▶ _Dataset records_:
-- Opening Marker --
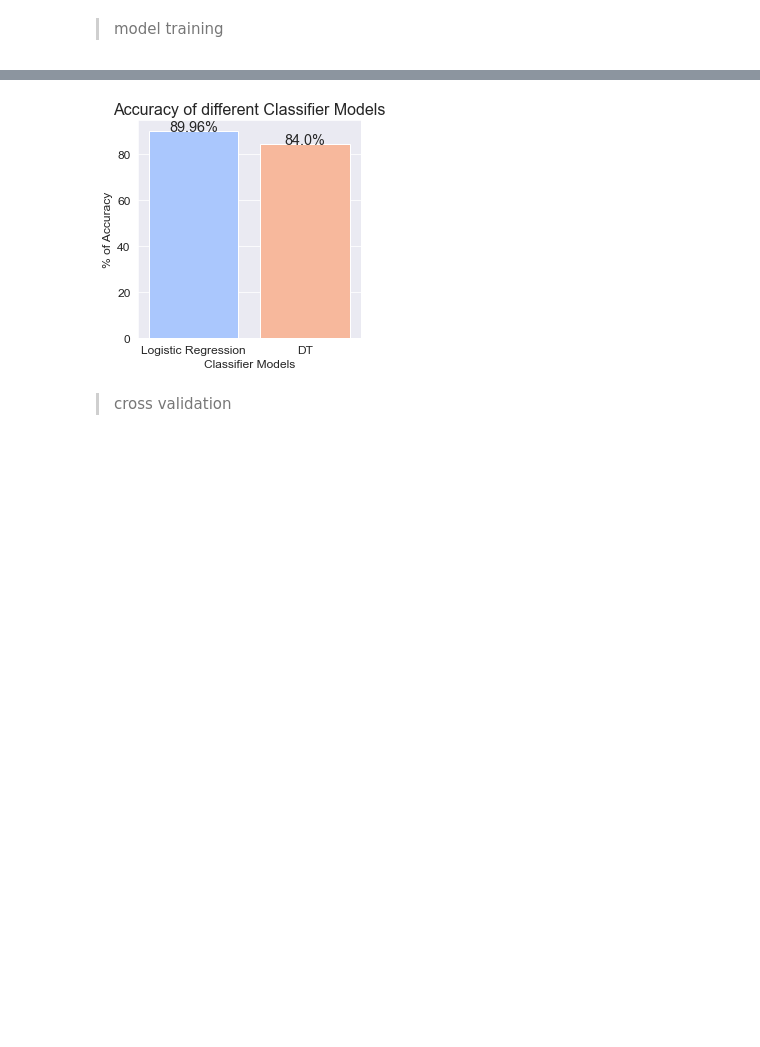
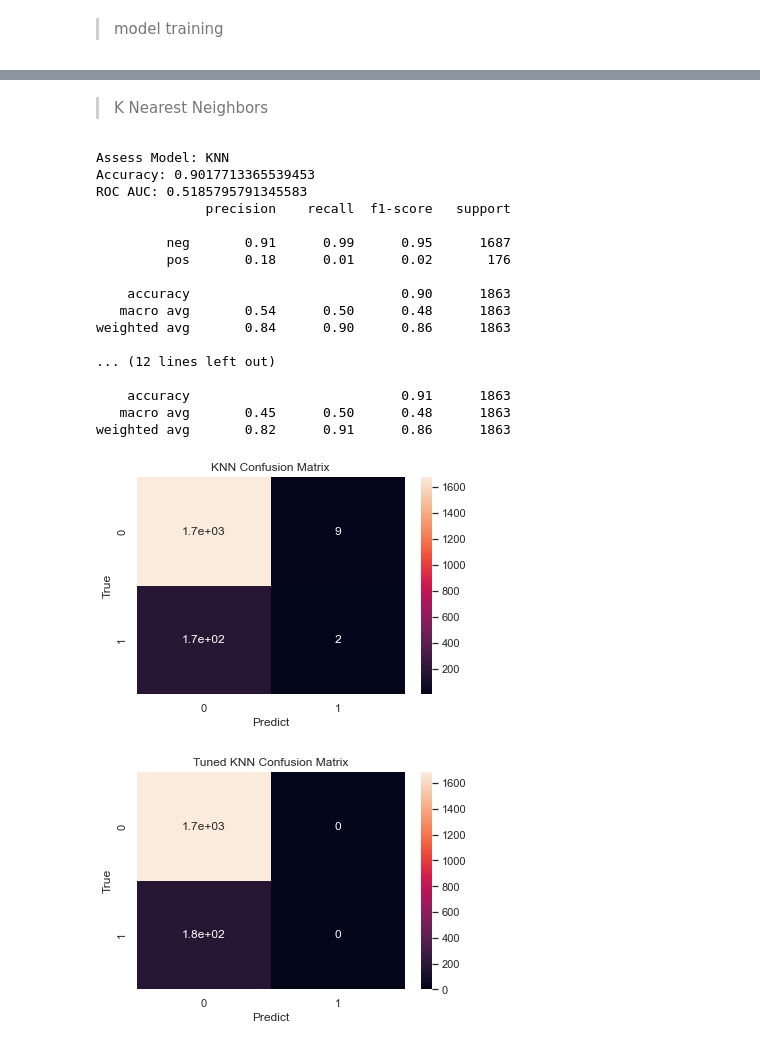
Before and after one commit to krzhck/classification_AI, a Jupyter notebook: classification.ipynb, the cells around one changed output, grey strips where cells are left out. Saved outputs shown, nothing was run; the diff lists cells and outputs as text; code cells hidden in the pictures; blank space fills up the shorter version.

```diff
--- a/classification.ipynb
+++ b/classification.ipynb
@@ -141,4 +134,17 @@ y = dataset['sars-cov-2_exam_result']
 X_train, X_test, y_train, y_test = train_test_split(X, y, test_size = 0.33, random_state=101) # fixed random seed
 # %% [markdown]
 > model training
+# %%
+# tune params with kfold
+def TuneModelParams(model, name, params):
+    print("Tuning", name, '...')
+    score = make_scorer(accuracy_score)
+    kfold = KFold(n_splits=10)
+    grid = GridSearchCV(estimator=model, param_grid=params, scoring=score, cv=kfold)
+    grid.fit(X_train, y_train)
+    print('best score:', grid.best_score_)
+    print('best params:')
+    for key in params.keys():
+        print(key, '=', grid.best_estimator_.get_params()[key])
+    return grid
 # %%
@@ -163,22 +272,39 @@ Accuracy: 0.8400429414922168
+# %% [markdown]
+> K Nearest Neighbors
 # %%
-# Demostrate model results on Train split
+def KNN():
+    knn = KNeighborsClassifier()
+    knn.fit(X_train, y_train)
+    return knn
 
-model_list = ['Logistic Regression', 'DT']
+def CV_KNN():
+    knn = KNeighborsClassifier()
+    params = {
+        'n_neighbors': [2, 5, 10, 50],
+        'leaf_size': [10, 30, 100]
+    }
+    return TuneModelParams(knn, 'KNN', params)
 
-plt.rcParams['figure.figsize']=4,4
-sns.set_style('darkgrid')
-ax = sns.barplot(x=model_list, y = accuracy_list, palette = "coolwarm", saturation =2.0)
-plt.xlabel('Classifier Models', fontsize = 12)
-plt.ylabel('% of Accuracy', fontsize = 12)
-plt.title('Accuracy of different Classifier Models', fontsize = 16)
-plt.xticks(fontsize = 12, horizontalalignment = 'center')
-plt.yticks(fontsize = 12)
-for i in ax.patches:
-    width, height = i.get_width(), i.get_height()
-    x, y = i.get_xy()
-    ax.annotate(f'{round(height,2)}%', (x + width/2, y + height), ha='center', fontsize = 'x-large')
-plt.show()
+model_assess(KNN(), "KNN")
+
+model_assess(CV_KNN(), "Tuned KNN")
 # %% [output]
+Assess Model: KNN
+Accuracy: 0.9017713365539453
+ROC AUC: 0.5185795791345583
+              precision    recall  f1-score   support
+
+         neg       0.91      0.99      0.95      1687
+         pos       0.18      0.01      0.02       176
+
+    accuracy                           0.90      1863
+   macro avg       0.54      0.50      0.48      1863
+weighted avg       0.84      0.90      0.86      1863
+
+... (12 lines left out)
+
+    accuracy                           0.91      1863
+   macro avg       0.45      0.50      0.48      1863
+weighted avg       0.82      0.91      0.86      1863
-[figure, old version]
+[figure, new version]
+[figure, added]
-# %% [markdown]
-> cross validation
```
Also changed, not shown: parts of 13 cells of this notebook, 1 other file.
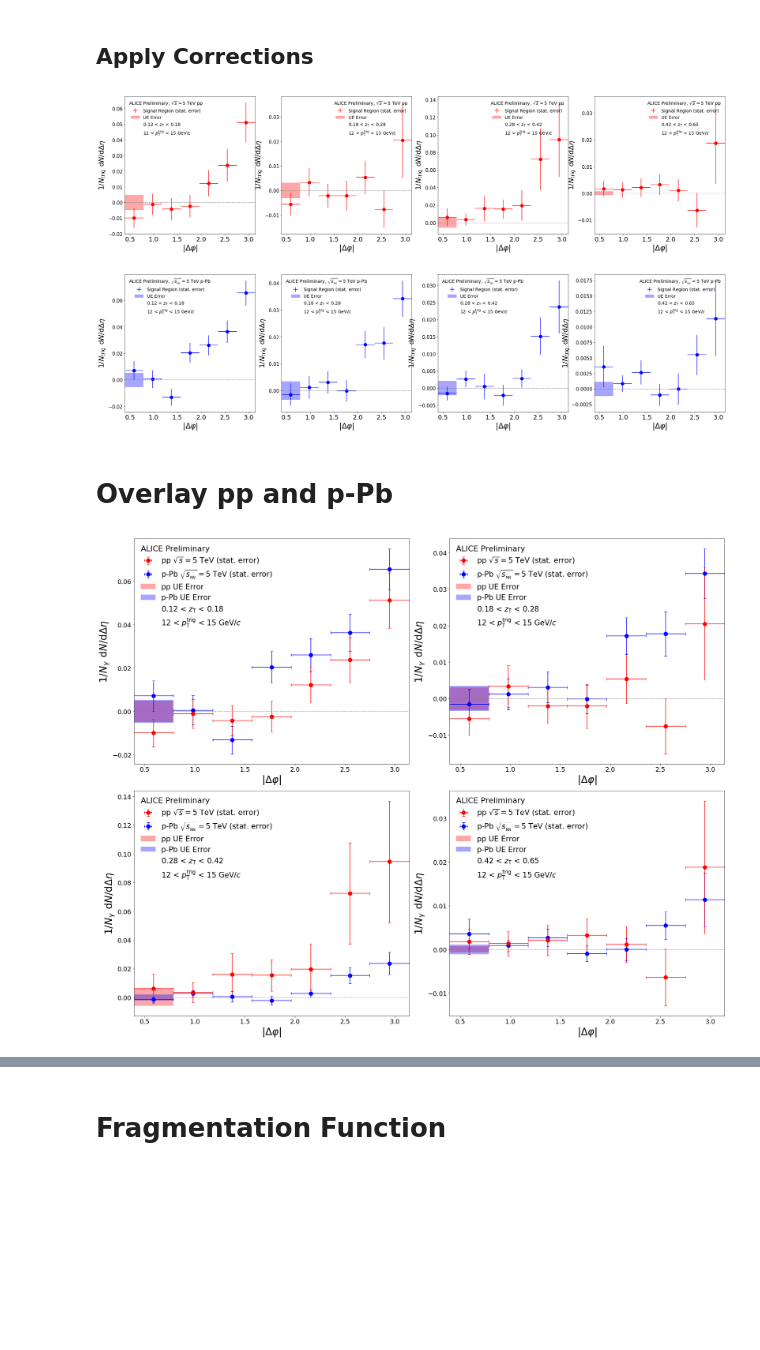
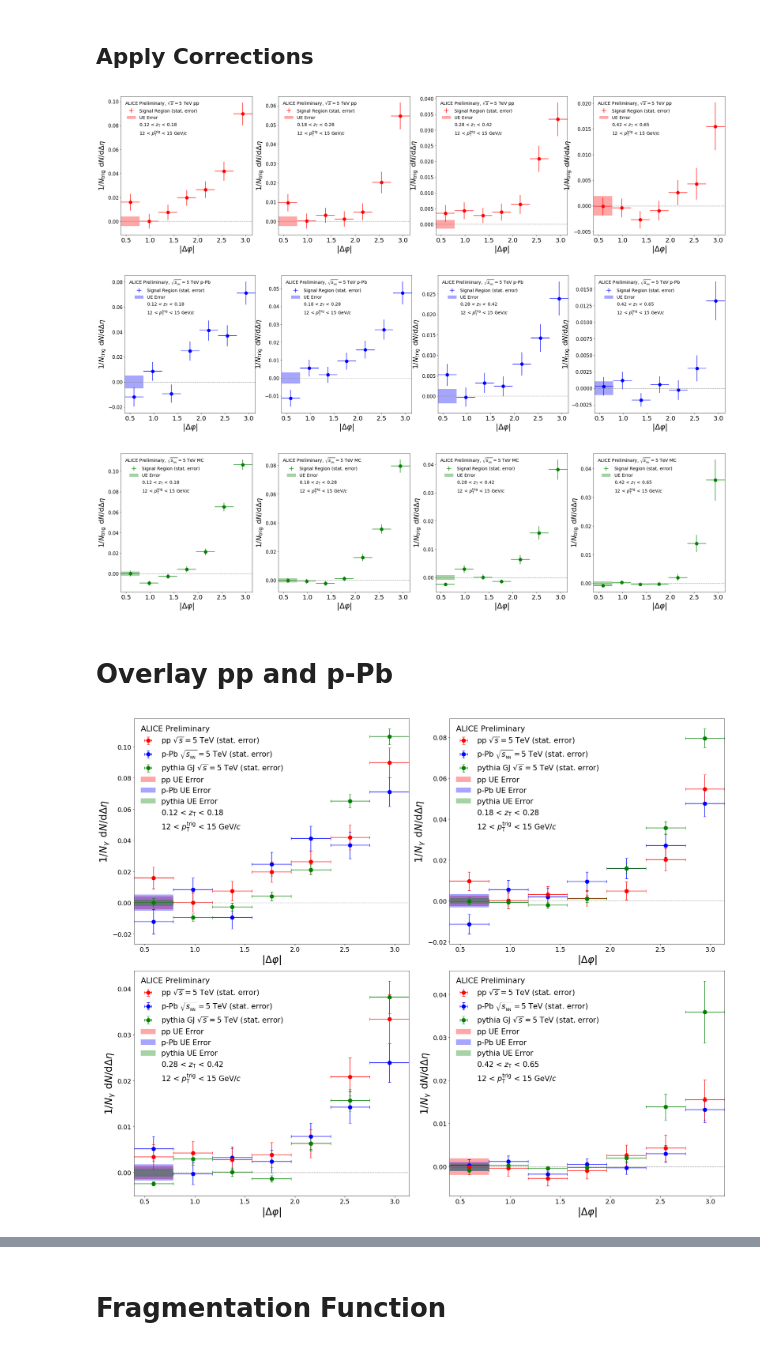
Before and after one commit to ftoralesacosta/CorrelationAnalysis, a Jupyter notebook: NtupleAnalysis/correlation.ipynb, the cells around one changed output, grey strips where cells are left out. Saved outputs shown, nothing was run; the diff lists cells and outputs as text; code cells hidden in the pictures; blank space fills up the shorter version.

```diff
--- a/NtupleAnalysis/correlation.ipynb
+++ b/NtupleAnalysis/correlation.ipynb
@@ -104,3 +117,5 @@ oneminFake = [1,0.982,0.980,0.978,0.970,0.915,0.812]
+# %%
+eta_max = 0.6
 # %% [markdown]
 # Define Errors
 # %%
@@ -251,8 +266,6 @@ def GetLE_Val( LE_Phi_Array, LE_Error_Array):
 def GetPhiProj(filename,prfx,ipt, izt, Signal_DNN=True):
 
     file = ROOT.TFile(filename)
-
-    eta_max = 1.2 #Assuming symmetric eta range
 
     if (Signal_DNN == "Inclusive"):
         histo2D = file.Get('Correlation__pT%1.0f_%1.0f__zT%1.0f_zT%1.0f'
@@ -362,9 +375,6 @@ def GetPhiProj(filename,prfx,ipt, izt, Signal_DNN=True):
 # %% [markdown]
 # UE Plot & Table
 # %%
-Systems = ["pp","p-Pb"]
-Files = [pp_File,pPb_File]
-
 for sys,ifile in zip(Systems,Files):
     print(" $z_T$ interval   & LE Signal Region & LE Background Region & ZYAM Signal Region & ZYAM Background Region")
     fig = plt.figure(figsize=(34,17))
@@ -423,7 +433,7 @@ for sys,ifile in zip(Systems,Files):
             s_le_line = ax.fill_between(fill_x, S_LE-S_LE_Error,S_LE+S_LE_Error,interpolate=False,edgecolor='grey',linewidth=0.0, alpha=0.5,facecolor='grey')
 
             leg = ax.legend([s_plot,s_le_plot,s_le_line,s_z_line,empt,empt2],['Signal Region (stat. error)','0.8 <|$\Delta\eta$| < 1.4','UE Estimate',
-                'ZYAM',r'%1.2f < $z_\mathrm{T}$ < %1.2f'%(zTbins[izt],zTbins[izt+1]),r'12 < $p_\mathrm{T}^{\mathrm{trig}}$ < 15 GeV/$c$'],
+                'ZYAM',r'%1.2f < $z_\mathrm{T}$ < %1.2f'%(zTbins[izt],zTbins[izt+1]),r'%1.0f < $p_\mathrm{T}^{\mathrm{trig}}$ < %1.0f GeV/$c$'%(pTbins[ipt],pTbins[ipt+1])],
                 loc='best',title = "Alice Preliminary %s 5 TeV",fontsize=14,frameon=False,numpoints=1)
             if (sys == 'pp'):
                 leg.set_title("ALICE Preliminary, $\sqrt{s}=$5 TeV %s"%(sys))
@@ -457,7 +467,7 @@ for sys,ifile in zip(Systems,Files):
 
             b_le_plot =plt.errorbar(delta_phi_centers,Bkg_LE_Phi_Array,xerr=phi_width,yerr=Bkg_LE_Error_Array,fmt=None,ecolor='Grey',alpha=0.8)
             leg = ax.legend([b_plot,b_le_plot,b_le_line,b_z_line,empt,empt2],['Bkg Region (stat. error)','0.8 <|$\Delta\eta$| < 1.4','UE Estimate',
-                'ZYAM',r'%1.2f < $z_\mathrm{T}$ < %1.2f'%(zTbins[izt],zTbins[izt+1]),r'12 < $p_\mathrm{T}^{\mathrm{trig}}$ < 15 GeV/$c$'],
+                'ZYAM',r'%1.2f < $z_\mathrm{T}$ < %1.2f'%(zTbins[izt],zTbins[izt+1]),r'%1.0f < $p_\mathrm{T}^{\mathrm{trig}}$ < %1.0f GeV/$c$'%(pTbins[ipt],pTbins[ipt+1])],
                 loc='best',fontsize=14,frameon=False,numpoints=1)
             if (sys == 'pp'):
                 leg.set_title("ALICE Preliminary, $\sqrt{s}=$5 TeV %s"%(sys))
@@ -617,12 +642,15 @@ for sys,ifile in zip(Systems,Files):
 # %%
 for sys,ifile in zip(Systems,Files):
+
+    SYS=sys
 
     if (sys == "p-Pb"):
         SYS = "pPb" #can't have -
         sys_color = 'blue'
-    else:
-        SYS=sys
+    elif(sys == "pp"):
         sys_color = 'red'
+    elif(sys == "MC"):
+         sys_color = 'green'
 
     fig = plt.figure(figsize=(34,8))
     for ipt in range (3):
@@ -658,7 +686,7 @@ for sys,ifile in zip(Systems,Files):
             plt.yticks(fontsize=fsize-5)
 
             leg = ax.legend([s_plot,b_plot,UE_Band,empt,empt2],['Signal Region (stat. error)','Background Region Scaled(stat. error)',
-                "UE Error",r'%1.2f < $z_\mathrm{T}$ < %1.2f'%(zTbins[izt],zTbins[izt+1]),r'12 < $p_\mathrm{T}^{\mathrm{trig}}$ < 15 GeV/$c$'],
+                "UE Error",r'%1.2f < $z_\mathrm{T}$ < %1.2f'%(zTbins[izt],zTbins[izt+1]),r'%1.0f < $p_\mathrm{T}^{\mathrm{trig}}$ < %1.0f GeV/$c$'%(pTbins[ipt],pTbins[ipt+1])],
                 loc='best',title = "Alice Preliminary %s 5 TeV",fontsize=14,frameon=False,numpoints=1)
             if (sys == 'pp'):
                 leg.set_title("ALICE Preliminary, $\sqrt{s}=$5 TeV %s"%(sys))
@@ -714,13 +743,17 @@ for ztb in range (NzT):
     Apply_Corrections(pPb_LE_Error[ztb])
 # %%
 for sys,ifile in zip(Systems,Files):
+
+    SYS=sys
 
     if (sys == "p-Pb"):
         SYS = "pPb" #can't have -
         sys_color = 'blue'
-    else:
-        SYS=sys
+    elif(sys == "pp"):
         sys_color = 'red'
+    elif(sys == "MC"):
+         sys_color = 'green'
+
 
     fig = plt.figure(figsize=(34,8))
     for ipt in range (3):
@@ -731,36 +764,37 @@ for sys,ifile in zip(Systems,Files):
 
             if (NzT == 4):
                 ax = fig.add_subplot(1,4,(ztb+1))
             elif (NzT == 6):
                 ax = fig.add_subplot(1,6,(ztb+1))
 
             ax.plot(delta_phi_centers,vars()["%s_CSR"%(SYS)][ztb],'bo',color=sys_color,ms=10)
             s_plot = ax.errorbar(delta_phi_centers,vars()["%s_CSR"%(SYS)][ztb],xerr=phi_width,
                 yerr=vars()["%s_CSR_Errors"%(SYS)][ztb],fmt=None,ecolor=sys_color,label='Signal Region (stat. error)')
             UE_Band = ax.fill_between(ue_error_bar,-vars()["%s_LE_Error"%(SYS)][ztb],vars()["%s_LE_Error"%(SYS)][ztb],facecolor=sys_color,alpha=0.35)
             plt.axhline(y=0,color='gray',linestyle='--',linewidth=1.3,alpha=0.8)
 
 
             plt.xlabel(r'|$\Delta \varphi$|',fontsize=fsize+4)
             plt.xticks(fontsize=(fsize))
             plt.xlim((0.39269908169872414,3.14159))
             plt.ylabel(r'$1/N_{\mathrm{trig}} \: \: \mathrm{d}N/\mathrm{d}\Delta\eta$',fontsize=fsize+2)
             #plt.ylim((0,1.2*max(Sig_LE_Phi_Array)))
             empt, = ax.plot([], [], ' ')
             empt2, = ax.plot([],[],' ')
             plt.yticks(fontsize=fsize-5)
 
             leg = ax.legend([s_plot,UE_Band,empt,empt2],['Signal Region (stat. error)',"UE Error",r'%1.2f < $z_\mathrm{T}$ < %1.2f'
-                %(zTbins[izt],zTbins[izt+1]),r'12 < $p_\mathrm{T}^{\mathrm{trig}}$ < 15 GeV/$c$'],
+                %(zTbins[izt],zTbins[izt+1]),r'%1.0f < $p_\mathrm{T}^{\mathrm{trig}}$ < %1.0f GeV/$c$'%(pTbins[ipt],pTbins[ipt+1])],
                 loc='best',title = "Alice Preliminary %s 5 TeV",fontsize=14,frameon=False,numpoints=1)
             if (sys == 'pp'):
                 leg.set_title("ALICE Preliminary, $\sqrt{s}=$5 TeV %s"%(sys))
             else:
                 leg.set_title("ALICE Preliminary, $\sqrt{s_{\mathrm{_{NN}}}}=$5 TeV %s"%(sys))
             plt.setp(leg.get_title(),fontsize=14)
 # %% [output]
-[figure, old version]
+[figure, new version]
-[figure, old version]
+[figure, new version]
+[figure, added]
 # %% [markdown]
 # Overlay pp and p-Pb
 # %%
@@ -779,6 +813,11 @@ for ipt in range (3):
         pPb = plt.errorbar(delta_phi_centers,pPb_CSR[ztb],xerr=phi_width,yerr=pPb_CSR_Errors[ztb],fmt='bo',capsize=4,markersize=11)
         pp = plt.errorbar(delta_phi_centers,pp_CSR[ztb],xerr=phi_width,yerr=pp_CSR_Errors[ztb],fmt='ro',capsize=4,markersize=11)
 
+        if(Use_MC):
+            MC = plt.errorbar(delta_phi_centers,MC_CSR[ztb],xerr=phi_width,yerr=MC_CSR_Errors[ztb],fmt='go',capsize=4,markersize=11)
+
+
+
         plt.xlabel(r'|$\Delta \varphi$|',fontsize=28)
         plt.xticks(fontsize=18)
         plt.xlim((0.39269908169872414,3.14159))
@@ -788,14 +827,21 @@ for ipt in range (3):
 
         pp_UE = ax.fill_between(ue_error_bar,-pp_LE_Error[ztb],pp_LE_Error[ztb],facecolor='red',alpha=0.35) #Other for pp
         pPb_UE = ax.fill_between(ue_error_bar,-pPb_LE_Error[ztb],pPb_LE_Error[ztb],facecolor='blue',alpha=0.35)#One for p-Pb
+        MC_UE = ax.fill_between(ue_error_bar,-MC_LE_Error[ztb],MC_LE_Error[ztb],facecolor='green',alpha=0.35)#One for p-Pb
 
         empt, = ax.plot([], [],' ')
         empt2, = ax.plot([],[],' ')
 
-        leg = plt.legend([pp,pPb,pp_UE,pPb_UE,empt,empt2],['pp $\sqrt{s}= 5$ TeV (stat. error)',
-            'p-Pb $\sqrt{s_{\mathrm{_{NN}}}}=5$ TeV (stat. error)', 'pp UE Error', 'p-Pb UE Error',
-            r'%1.2f < $z_\mathrm{T}$ < %1.2f'%(zTbins[izt],zTbins[izt+1]),
-            r'12 < $p_\mathrm{T}^{\mathrm{trig}}$ < 15 GeV/$c$'],loc = "upper left",fontsize=21,frameon=False,numpoints=1)
+        if(Use_MC):
+            leg = plt.legend([pp,pPb,MC,pp_UE,pPb_UE,MC_UE,empt,empt2],['pp $\sqrt{s}= 5$ TeV (stat. error)',
+                'p-Pb $\sqrt{s_{\mathrm{_{NN}}}}=5$ TeV (stat. error)','pythia GJ $\sqrt{s}=5$ TeV (stat. error)',
+                'pp UE Error', 'p-Pb UE Error','pythia UE Error', r'%1.2f < $z_\mathrm{T}$ < %1.2f'%(zTbins[izt],zTbins[izt+1]),
+                r'%1.0f < $p_\mathrm{T}^{\mathrm{trig}}$ < %1.0f GeV/$c$'%(pTbins[ipt],pTbins[ipt+1])],loc = "upper left",fontsize=21,frameon=False,numpoints=1)
+        else:
+            leg = plt.legend([pp,pPb,pp_UE,pPb_UE,empt,empt2],['pp $\sqrt{s}= 5$ TeV (stat. error)',
+                'p-Pb $\sqrt{s_{\mathrm{_{NN}}}}=5$ TeV (stat. error)', 'pp UE Error', 'p-Pb UE Error',
+                r'%1.2f < $z_\mathrm{T}$ < %1.2f'%(zTbins[izt],zTbins[izt+1]),
+                r'%1.0f < $p_\mathrm{T}^{\mathrm{trig}}$ < %1.0f GeV/$c$'%(pTbins[ipt],pTbins[ipt+1])],loc = "upper left",fontsize=21,frameon=False,numpoints=1)
 
         leg.set_title("ALICE Preliminary")
         leg._legend_box.align = "left"
@@ -806,5 +852,5 @@ for ipt in range (3):
     #fig.savefig('pics/Gamma_hadron_corr_zT_%i.pdf'%(ztb))
     fig.savefig('pics/Gamma_hadron_corr.pdf')
 # %% [output]
-[figure, old version]
+[figure, new version]
 # %% [markdown]
```
Also changed, not shown: parts of 26 cells of this notebook.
-- Closing Marker --
▶ _Exercise requirements_:
In the records, which lines use the word "ipynb"? Report them.

▶ _Response to the exercise_:
Before and after one commit to krzhck/classification_AI, a Jupyter notebook: classification.ipynb, the cells around one changed output, grey strips where cells are left out. Saved outputs shown, nothing was run; the diff lists cells and outputs as text; code cells hidden in the pictures; blank space fills up the shorter version.
--- a/classification.ipynb
+++ b/classification.ipynb
Before and after one commit to ftoralesacosta/CorrelationAnalysis, a Jupyter notebook: NtupleAnalysis/correlation.ipynb, the cells around one changed output, grey strips where cells are left out. Saved outputs shown, nothing was run; the diff lists cells and outputs as text; code cells hidden in the pictures; blank space fills up the shorter version.
--- a/NtupleAnalysis/correlation.ipynb
+++ b/NtupleAnalysis/correlation.ipynb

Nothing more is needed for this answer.